An evaluation of the efficacy of a curved bristle and conventional toothbrush. A comparative clinical study

J Periodontol. 2000 May;71(5):785-9. doi: 10.1902/jop.2000.71.5.785.


Background: The aim of this study was to determine the plaque-removing ability of a curved bristle toothbrush compared to a conventional, straight bristle, manual toothbrush.

Methods: The study group consisted of 100 volunteers 16 to 24 years of age from a professional engineering college. A four-week post-prophylaxis, parallel, longitudinal, double-blind clinical study was conducted; all volunteers were instructed in specific oral hygiene techniques. Plaque was assessed at baseline and at the end of 1, 2, 3, and 4 weeks using the Quigley-Hein plaque index after disclosing with erythrosin red.

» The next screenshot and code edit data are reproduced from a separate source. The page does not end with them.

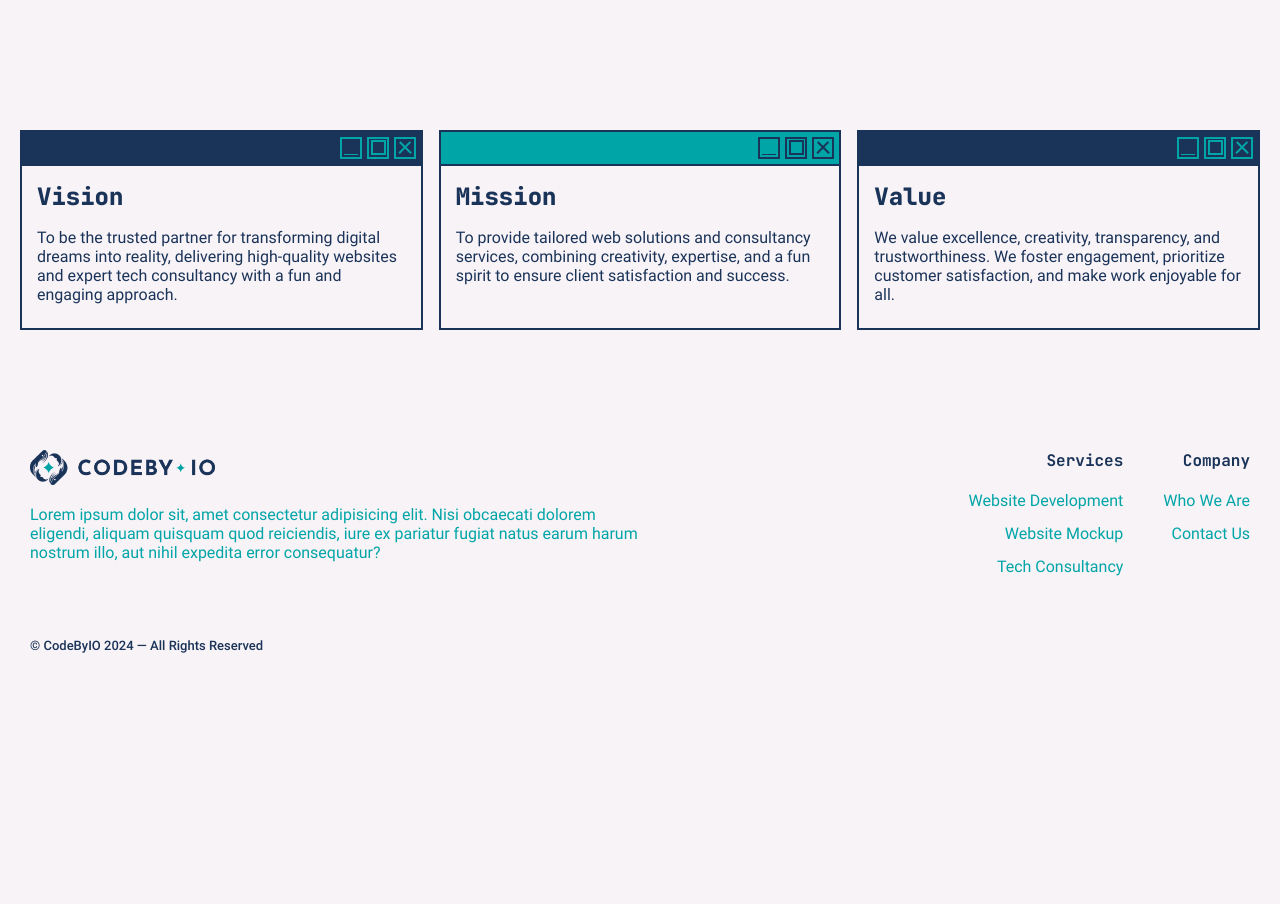
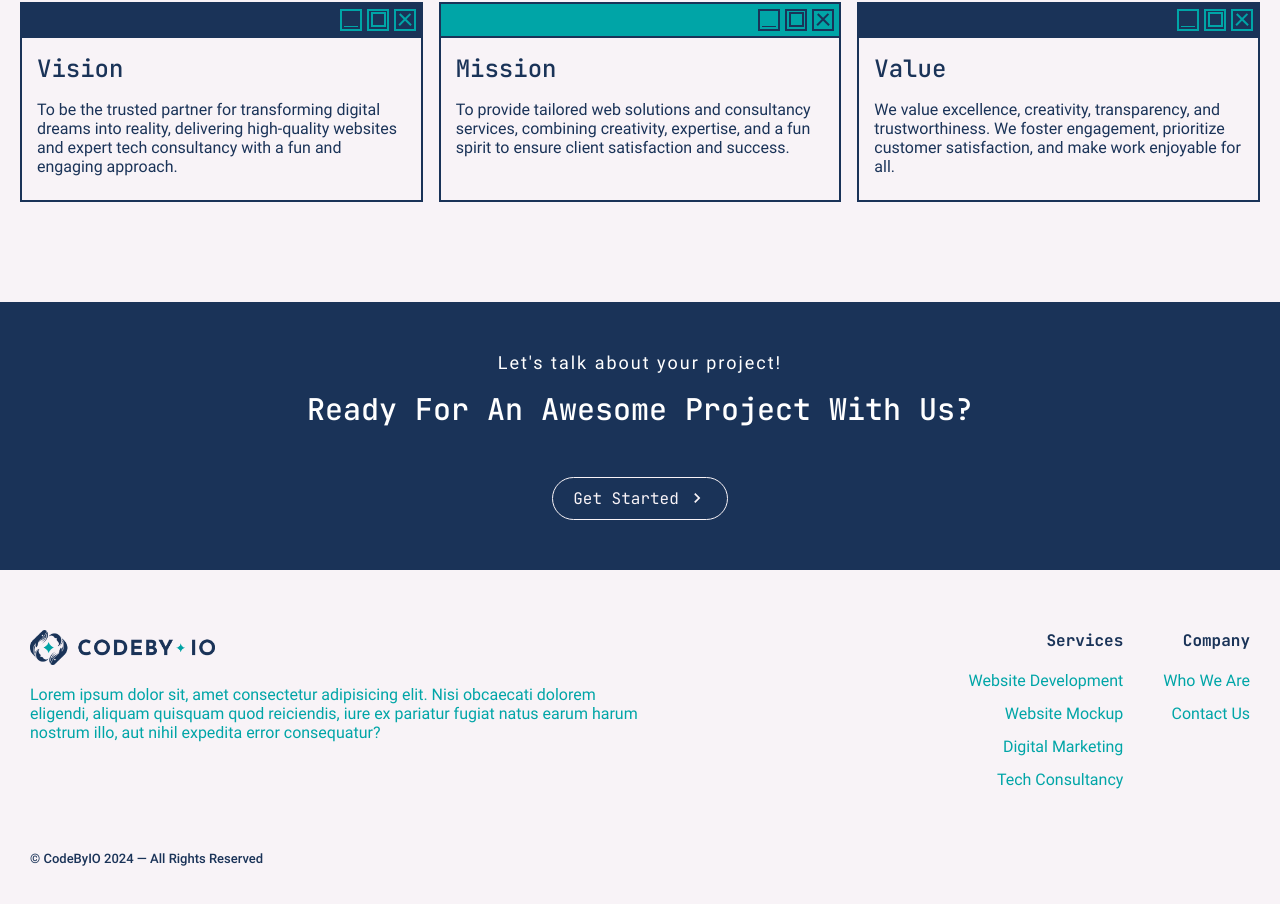
Before and after one commit to codebyio/codebyio.github.io, a Next.js app: page / in a window 1280 px wide. Shown: the part 1050-1954 px from the top of the page. Before the commit the page ends 1763 px from the top, so only its background shows below. Built offline with nearby package versions, Linux system fonts and the light colour scheme.

Commit message:
UI: CTA Section

```diff
--- a/src/app/page.js
+++ b/src/app/page.js
@@ -1,4 +1,5 @@
 import HeroBanner from "@/components/HeroBanner/HeroBanner";
+import CtaSection from "@/components/shared/CtaSection/CtaSection";
 import Section from "@/components/shared/Section/Section";
 import WindowCard from "@/components/shared/WindowCard/WindowCard";
 import Grid2 from "@mui/material/Grid2";
@@ -14,7 +15,7 @@ export default function Home() {
       />
       <Section position='center'>
         <h3 className='text-center'>
-          {`At codeby.io, we turn digital dreams into reality with expert craftsmanship and innovative solutions.`}
+          {`At CodeByIO, we turn digital dreams into reality with expert craftsmanship and innovative solutions.`}
           <br></br>
           {`We're committed to delivering high-performance, user-friendly websites that bring visions to life.`}
           <br></br>
@@ -44,7 +45,7 @@ export default function Home() {
           </Grid2>
         </Grid2>
       </Section>
-      {/* CTA Section */}
+      <CtaSection />
     </>
   );
 }
--- a/src/components/Layout/Footer/Footer.jsx
+++ b/src/components/Layout/Footer/Footer.jsx
@@ -9,7 +9,11 @@ const Footer = () => {
       <div className={classes["footer__upper"]}>
         <div>
           <Image src={LOGO_COLOR} className={classes["web-logo"]} alt='CodeByIO' />
-          <p className='text-primary-g'>Lorem ipsum dolor sit, amet consectetur adipisicing elit. Nisi obcaecati dolorem eligendi, aliquam quisquam quod reiciendis, iure ex pariatur fugiat natus earum harum nostrum illo, aut nihil expedita error consequatur?</p>
+          <p className='text-primary-g'>
+            Lorem ipsum dolor sit, amet consectetur adipisicing elit. Nisi obcaecati dolorem
+            eligendi, aliquam quisquam quod reiciendis, iure ex pariatur fugiat natus earum harum
+            nostrum illo, aut nihil expedita error consequatur?
+          </p>
         </div>
         <div>
           <nav className={classes["footer__nav"]}>
@@ -23,6 +27,11 @@ const Footer = () => {
               <li>
                 <a href='#' className={classes["footer__nav-link"]}>
                   Website Mockup
+                </a>
+              </li>
+              <li>
+                <a href='#' className={classes["footer__nav-link"]}>
+                  Digital Marketing
                 </a>
               </li>
               <li>
@@ -47,7 +56,9 @@ const Footer = () => {
           </nav>
         </div>
       </div>
-      <div className={`${classes["footer__bottom"]} text-primary`}>© CodeByIO 2024 — All Rights Reserved</div>
+      <div className={`${classes["footer__bottom"]} text-primary`}>
+        © CodeByIO 2024 — All Rights Reserved
+      </div>
     </footer>
   );
 };
--- a/src/components/shared/CtaButton/CtaButton.jsx
+++ b/src/components/shared/CtaButton/CtaButton.jsx
@@ -1,9 +1,12 @@
 import classes from "./CtaButton.module.css";
+import { MdKeyboardArrowRight } from "react-icons/md";
 
-const CtaButton = ({ message, href = "#" }) => {
+const CtaButton = ({ message, href = "#", withIcon }) => {
   return (
-    <a href={href}>
-      <button className={classes["cta-btn"]}>{message}</button>
+    <a href={href} className={classes["cta-btn__wrapper"]}>
+      <button className={classes["cta-btn"]}>
+        {message} {withIcon && <MdKeyboardArrowRight fontSize='1.25rem' />}
+      </button>
     </a>
   );
 };
--- a/src/components/shared/CtaButton/CtaButton.module.css
+++ b/src/components/shared/CtaButton/CtaButton.module.css
@@ -1,4 +1,10 @@
+.cta-btn__wrapper {
+  display: inline-block;
+  text-decoration: none;
+}
 .cta-btn {
+  display: flex;
+  gap: 0.5rem;
   background-color: transparent;
   border-radius: 30px;
   border: 1px solid var(--secondary-color);
--- /dev/null
+++ b/src/components/shared/CtaSection/CtaSection.jsx
@@ -0,0 +1,14 @@
+import CtaButton from "../CtaButton/CtaButton";
+import classes from "./CtaSection.module.css";
+
+const CtaSection = () => {
+  return (
+    <section className={`${classes["cta-section"]} text-center`}>
+      <h2>Let's talk about your project!</h2>
+      <h1>Ready For An Awesome Project With Us?</h1>
+      <CtaButton message='Get Started' withIcon />
+    </section>
+  );
+};
+
+export default CtaSection;
--- /dev/null
+++ b/src/components/shared/CtaSection/CtaSection.module.css
@@ -0,0 +1,22 @@
+.cta-section {
+  color: #fff;
+  background-color: var(--primary-blue-color);
+  padding: 50px;
+  margin-top: 5rem;
+}
+.cta-section h2,
+.cta-section h1 {
+  margin: 0px;
+}
+.cta-section h2 {
+  margin-bottom: 1rem;
+  font-size: 18px;
+  font-weight: 400;
+  letter-spacing: 2px;
+}
+.cta-section h1 {
+  font-family: "JetsBrain";
+  margin-bottom: 3rem;
+  font-size: 30px;
+  font-weight: 500;
+}
--- a/src/components/shared/Section/Section.module.css
+++ b/src/components/shared/Section/Section.module.css
@@ -1,11 +1,12 @@
 .section {
   padding: 20px;
+  margin-bottom: 2rem;
 }
 .section.small {
-  min-height: 40vh;
+  min-height: 25vh;
 }
 .section.medium {
-  min-height: 75vh;
+  min-height: 50vh;
 }
 .section.large {
   min-height: 100vh;
--- a/src/components/shared/WindowCard/WindowCard.module.css
+++ b/src/components/shared/WindowCard/WindowCard.module.css
@@ -2,6 +2,7 @@
   border: 2px solid var(--primary-blue-color);
   color: var(--primary-blue-color);
   min-height: 200px;
+  height: 100%;
 }
 .window-card__tool {
   display: flex;
@@ -78,4 +79,5 @@
 .window-card__title {
   font-family: "JetsBrain";
   margin-bottom: 1rem;
+  font-weight: 500;
 }
```
Also changed, not shown: public/assets/images/WHALES.webp (added).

Gingival status was assessed at baseline and at the end of 1, 2, 3 and 4 weeks by using the gingival index of Löe and Silness.

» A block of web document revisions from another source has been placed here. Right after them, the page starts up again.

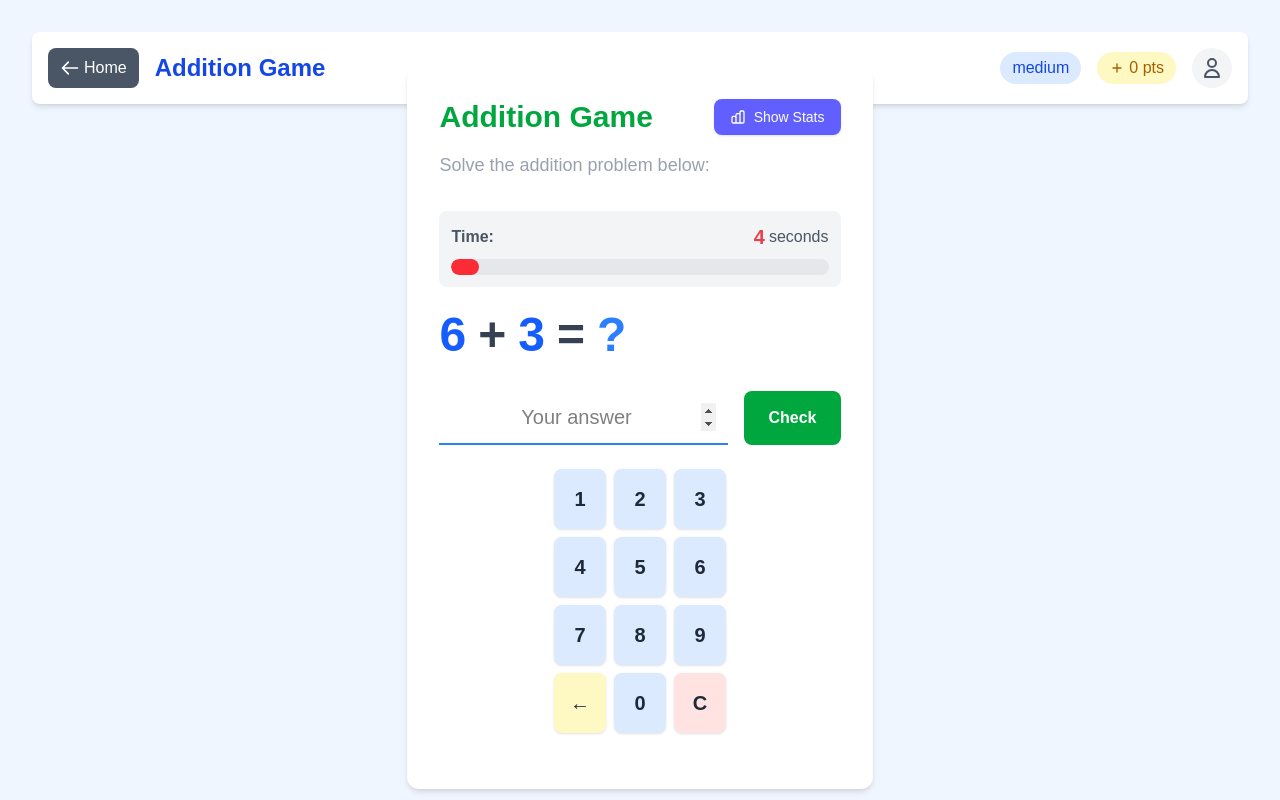
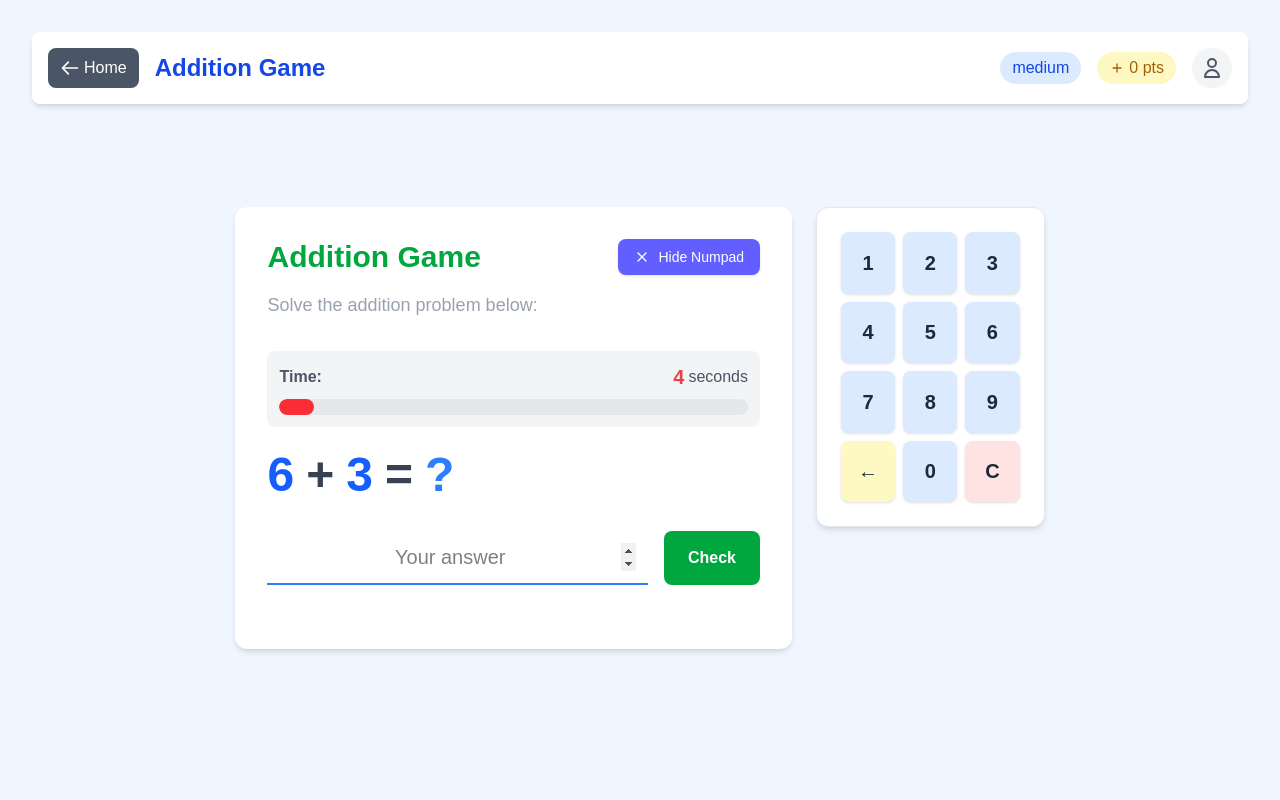
Before and after one commit to rojasmart/math-game, a Next.js app: page /games/addition in a window 1280 px wide. Built offline with nearby package versions, Linux system fonts and the light colour scheme.

Commit message:
---add change numpad to AdditionGame to replace stats visibility with numpad visibility and update related UI elements

```diff
--- a/app/games/addition/page.tsx
+++ b/app/games/addition/page.tsx
@@ -26,7 +26,7 @@ export default function AdditionGame() {
   const [timeChange, setTimeChange] = useState({ value: 0, isShowing: false });
 
   // Add new state for stats visibility
-  const [showStats, setShowStats] = useState(false);
+  const [showNumPad, setShowNumPad] = useState(true);
 
   // Generate new random numbers
   const generateNumbers = () => {
@@ -182,11 +182,11 @@ export default function AdditionGame() {
                 <div className="flex justify-between items-center mb-4">
                   <h1 className="text-3xl font-bold text-green-600">Addition Game</h1>{" "}
                   <button
-                    onClick={() => setShowStats(!showStats)}
-                    className={`text-sm px-4 py-2 rounded-lg flex items-center cursor-pointer transition-all shadow-sm hover:shadow
-    ${showStats ? "bg-indigo-500 hover:bg-indigo-600 text-white" : "bg-indigo-500 hover:bg-indigo-600 text-white"}`}
+                    onClick={() => setShowNumPad(!showNumPad)}
+                    className={`text-sm px-4 py-2 rounded-lg flex items-center cursor-pointer transition-all shadow-sm
+    ${showNumPad ? "bg-indigo-500 hover:bg-indigo-600 text-white" : "bg-indigo-500 hover:bg-indigo-600 text-white"}`}
                   >
-                    {showStats ? (
+                    {showNumPad ? (
                       <>
                         <svg
                           xmlns="http://www.w3.org/2000/svg"
@@ -197,7 +197,7 @@ export default function AdditionGame() {
                         >
                           <path strokeLinecap="round" strokeLinejoin="round" strokeWidth={2} d="M6 18L18 6M6 6l12 12" />
                         </svg>
-                        Hide Stats
+                        Hide Numpad
                       </>
                     ) : (
                       <>
@@ -208,14 +208,9 @@ export default function AdditionGame() {
                           viewBox="0 0 24 24"
                           stroke="currentColor"
                         >
-                          <path
-                            strokeLinecap="round"
-                            strokeLinejoin="round"
-                            strokeWidth={2}
-                            d="M9 19v-6a2 2 0 00-2-2H5a2 2 0 00-2 2v6a2 2 0 002 2h2a2 2 0 002-2zm0 0V9a2 2 0 012-2h2a2 2 0 012 2v10m-6 0a2 2 0 002 2h2a2 2 0 002-2m0 0V5a2 2 0 012-2h2a2 2 0 012 2v14a2 2 0 01-2 2h-2a2 2 0 01-2-2z"
-                          />
+                          <path strokeLinecap="round" strokeLinejoin="round" strokeWidth={2} d="M12 4v16m8-8H4" />
                         </svg>
-                        Show Stats
+                        Show Numpad
                       </>
                     )}
                   </button>
@@ -287,7 +282,18 @@ export default function AdditionGame() {
                     </div>
 
                     {/* Numeric Keypad */}
-                    <div className="grid grid-cols-3 gap-2 max-w-xs mx-auto">
+                  </div>
+                </form>
+
+                {feedback && <div className="p-3 text-center text-lg rounded-lg mb-4 bg-red-100 text-red-800">{feedback}</div>}
+              </div>
+            </div>
+          </div>
+          {/* Numpad card on the right */}
+          {showNumPad && (
+            <div className="md:w-80 h-80 p-6 bg-white rounded-xl border border-gray-200 shadow-md flex items-center justify-center">
+              <div className="w-full h-full">
+                <div className="grid grid-cols-3 gap-2 h-full">
                   {[1, 2, 3, 4, 5, 6, 7, 8, 9].map((num) => (
                     <button
                       key={num}
@@ -295,7 +301,7 @@ export default function AdditionGame() {
                       onClick={() => isActive && setUserAnswer((prevAnswer) => `${prevAnswer}${num}`)}
                       className={`${
                         isActive ? "bg-blue-100 hover:bg-blue-200 active:bg-blue-300" : "bg-gray-100"
-                          } text-gray-800 p-4 rounded-lg font-bold text-xl transition shadow-sm`}
+                      } text-gray-800 rounded-lg font-bold text-xl transition shadow-sm flex items-center justify-center`}
                       disabled={!isActive}
                     >
                       {num}
@@ -306,7 +312,7 @@ export default function AdditionGame() {
                     onClick={() => isActive && setUserAnswer((prevAnswer) => prevAnswer.slice(0, -1))}
                     className={`${
                       isActive ? "bg-yellow-100 hover:bg-yellow-200 active:bg-yellow-300" : "bg-gray-100"
-                        } text-gray-800 p-4 rounded-lg font-bold text-xl transition col-span-1 shadow-sm`}
+                    } text-gray-800 rounded-lg font-bold text-xl transition shadow-sm flex items-center justify-center`}
                     disabled={!isActive}
                   >
                     ←
@@ -316,7 +322,7 @@ export default function AdditionGame() {
                     onClick={() => isActive && setUserAnswer((prevAnswer) => `${prevAnswer}0`)}
                     className={`${
                       isActive ? "bg-blue-100 hover:bg-blue-200 active:bg-blue-300" : "bg-gray-100"
-                        } text-gray-800 p-4 rounded-lg font-bold text-xl transition shadow-sm`}
+                    } text-gray-800 rounded-lg font-bold text-xl transition shadow-sm flex items-center justify-center`}
                     disabled={!isActive}
                   >
                     0
@@ -326,44 +332,11 @@ export default function AdditionGame() {
                     onClick={() => isActive && setUserAnswer("")}
                     className={`${
                       isActive ? "bg-red-100 hover:bg-red-200 active:bg-red-300" : "bg-gray-100"
-                        } text-gray-800 p-4 rounded-lg font-bold text-xl transition shadow-sm`}
+                    } text-gray-800 rounded-lg font-bold text-xl transition shadow-sm flex items-center justify-center`}
                     disabled={!isActive}
                   >
                     C
                   </button>
-                    </div>
-                  </div>
-                </form>
-
-                {feedback && <div className="p-3 text-center text-lg rounded-lg mb-4 bg-red-100 text-red-800">{feedback}</div>}
-              </div>
-            </div>
-          </div>
-          {/* Score card on the right */}
-          {showStats && (
-            <div className="md:w-64 p-6 bg-white rounded-xl border border-gray-200 bg-white p-8 rounded-xl shadow-md">
-              <div className="flex flex-col space-y-4">
-                <div className="bg-gray-100 p-4 rounded-lg shadow-sm">
-                  <p className="text-gray-500 text-sm mb-1">Total Score</p>
-                  <p className="text-3xl font-bold text-blue-600">
-                    {score} / {totalQuestions}
-                  </p>
-                </div>
-
-                <div className="bg-gray-100  p-4 rounded-lg shadow-sm">
-                  <p className="text-gray-500 text-sm mb-1">Correct Answers</p>
-                  <p className="text-2xl font-bold text-green-600">{score}</p>
-                  <div className="w-full bg-gray-200 h-2 rounded-full mt-2">
-                    <div
-                      className="bg-green-500 h-2 rounded-full"
-                      style={{ width: totalQuestions > 0 ? `${(score / totalQuestions) * 100}%` : "0%" }}
-                    ></div>
-                  </div>
-                </div>
-
-                <div className="bg-gray-100 p-4 rounded-lg shadow-sm">
-                  <p className="text-gray-500 text-sm mb-1">Incorrect Tries</p>
-                  <p className="text-2xl font-bold text-red-500">{totalQuestions - score}</p>
                 </div>
               </div>
             </div>
```
Lines whose indentation alone changed are shown as unchanged.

Results: Comparative assessment showed a mean of 2.11 +/- 0.086 mm for group 1 and 2.37 +/- 0.216 mm for group 2, indicating a significant difference between the plaque-removing efficacy of the curved bristle and straight bristle toothbrush.

Conclusions: The curved bristle toothbrush was significantly more effective in removing plaque overall than the conventional toothbrush.

Publication types

  • Clinical Trial
  • Randomized Controlled Trial

MeSH terms

  • Adolescent
  • Adult
  • Dental Plaque / prevention & control*
  • Double-Blind Method
  • Equipment Design
  • Humans
  • Periodontal Index
  • Toothbrushing / instrumentation*
  • Treatment Outcome